As Republicans seek to avoid a repeat of their failed 2010 election, the GOP has begun to lay the groundwork for a potentially dangerous 2020 race against President Donald Trump.
Here are some of the most intriguing 2020 possibilities.
Tron Tron: The GOP is running a trinity, or a trio, of presidential candidates: Trump, Sen. Marco Rubio (R-Fla.) and former Florida Gov.
It’s the most potent set of potential challengers to Trump in modern political history.
Trump has been under attack from Democrats in recent months for his use of Twitter to vent and lash out.
His rhetoric and the way he treats the media have alienated many Republican voters, who feel ignored, out of touch and forgotten by their party.

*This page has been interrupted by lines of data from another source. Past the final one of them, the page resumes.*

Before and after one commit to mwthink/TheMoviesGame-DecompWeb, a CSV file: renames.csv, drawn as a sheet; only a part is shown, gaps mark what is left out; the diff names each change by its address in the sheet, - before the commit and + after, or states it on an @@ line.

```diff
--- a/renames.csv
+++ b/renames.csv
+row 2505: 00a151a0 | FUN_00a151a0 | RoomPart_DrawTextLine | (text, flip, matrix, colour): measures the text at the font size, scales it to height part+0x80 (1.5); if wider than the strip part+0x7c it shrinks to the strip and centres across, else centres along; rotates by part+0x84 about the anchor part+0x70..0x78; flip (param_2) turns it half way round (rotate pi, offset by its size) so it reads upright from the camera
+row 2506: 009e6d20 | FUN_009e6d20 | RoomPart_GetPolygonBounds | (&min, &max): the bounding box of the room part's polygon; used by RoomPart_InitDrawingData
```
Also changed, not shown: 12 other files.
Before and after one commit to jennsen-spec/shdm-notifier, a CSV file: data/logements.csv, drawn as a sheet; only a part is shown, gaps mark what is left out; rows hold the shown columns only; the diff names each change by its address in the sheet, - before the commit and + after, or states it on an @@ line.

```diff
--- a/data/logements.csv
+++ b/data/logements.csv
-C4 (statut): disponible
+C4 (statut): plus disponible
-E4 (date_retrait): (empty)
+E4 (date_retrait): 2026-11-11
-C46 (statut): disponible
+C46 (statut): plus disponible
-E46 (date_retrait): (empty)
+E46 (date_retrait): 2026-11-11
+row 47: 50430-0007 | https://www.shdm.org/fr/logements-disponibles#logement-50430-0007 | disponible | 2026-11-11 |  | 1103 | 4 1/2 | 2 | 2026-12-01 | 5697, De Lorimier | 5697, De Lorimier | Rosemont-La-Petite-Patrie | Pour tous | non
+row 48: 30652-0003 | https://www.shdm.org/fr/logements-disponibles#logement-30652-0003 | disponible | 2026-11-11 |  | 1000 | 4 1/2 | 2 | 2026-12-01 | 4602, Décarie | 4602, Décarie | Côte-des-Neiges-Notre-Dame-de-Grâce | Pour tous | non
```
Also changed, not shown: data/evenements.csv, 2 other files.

Trump, who has never held elected office, has largely escaped criticism for his own conduct.
But there’s growing evidence that he’s been trying to change the party.
He has a new campaign slogan: “Make America Great Again.”
Rubio has taken a more conciliatory approach, and Bush has endorsed Trump for president in some respects.
The trio has been able to capitalize on Trump’s unpopularity, but the president has never been able or willing to accept the result of the election.
Trump won the White House in a landslide in 2016 and has taken credit for his party’s ascension.
But Democrats are confident they’ll hold on to the Senate in the 2020 midterms, and Trump has publicly dismissed the possibility of 2020’s defeat.
It would be a rare reversal of fortune for the GOP in 2020.
While Trump’s rhetoric has been the most prominent reason for the failure of the last presidential election, his party has been losing ground in recent years, with both parties in deep and deep recessions.
The GOP lost a record 9.5 million voters in the 2016 midterm elections, according to The Associated Press.
Trump is under heavy scrutiny from the party’s base for his response to Hurricane Harvey, which devastated Texas and left more than 20,000 people dead.
He responded with a tweetstorm and several executive orders that focused on cutting taxes and infrastructure spending.
He also spent the summer trying to convince voters that he was on their side when they were in deep recession and their incomes were plunging.
Bush has taken on Trump in recent weeks, arguing that his policies are better for the economy and for the middle class than the Republican Party’s.
The two have also taken on Clinton in the Democratic primaries, arguing on the campaign trail that they have the experience and temperament to take on Trump.
Both men have taken some heat for their stances on climate change, with Bush saying last month he will put a moratorium on the Keystone XL oil pipeline.
Clinton has also criticized Trump for being insensitive to minorities, and for his comments about former Miss Universe Alicia Machado, the former beauty queen who was crowned Miss Universe in 1996 and was crowned the country’s first transgender woman in 1998.
Trump’s presidential bid has been an unexpected and sometimes controversial success, but he’s never won a major political office.
In his bid to unseat Obama in 2008, Trump defeated Democratic presidential candidate Barack Obama by more than 30 points in the battleground state of Michigan.
Trump lost to Clinton in 2020 in the swing state of Florida, where he was the presumed front-runner.
Trump also was unable to carry out his first major policy agenda, which included a border wall with Mexico, a freeze on deportations and a ban on Muslims entering the U.S. Trump had been running as a Republican, but after the election, he switched to a non-interventionist position on foreign policy.
Trump would often speak at rallies against Russia and China, which he claimed had become an adversary.
But Trump has repeatedly praised Russian President Vladimir Putin and called for tougher measures to combat North Korea, China and Iran.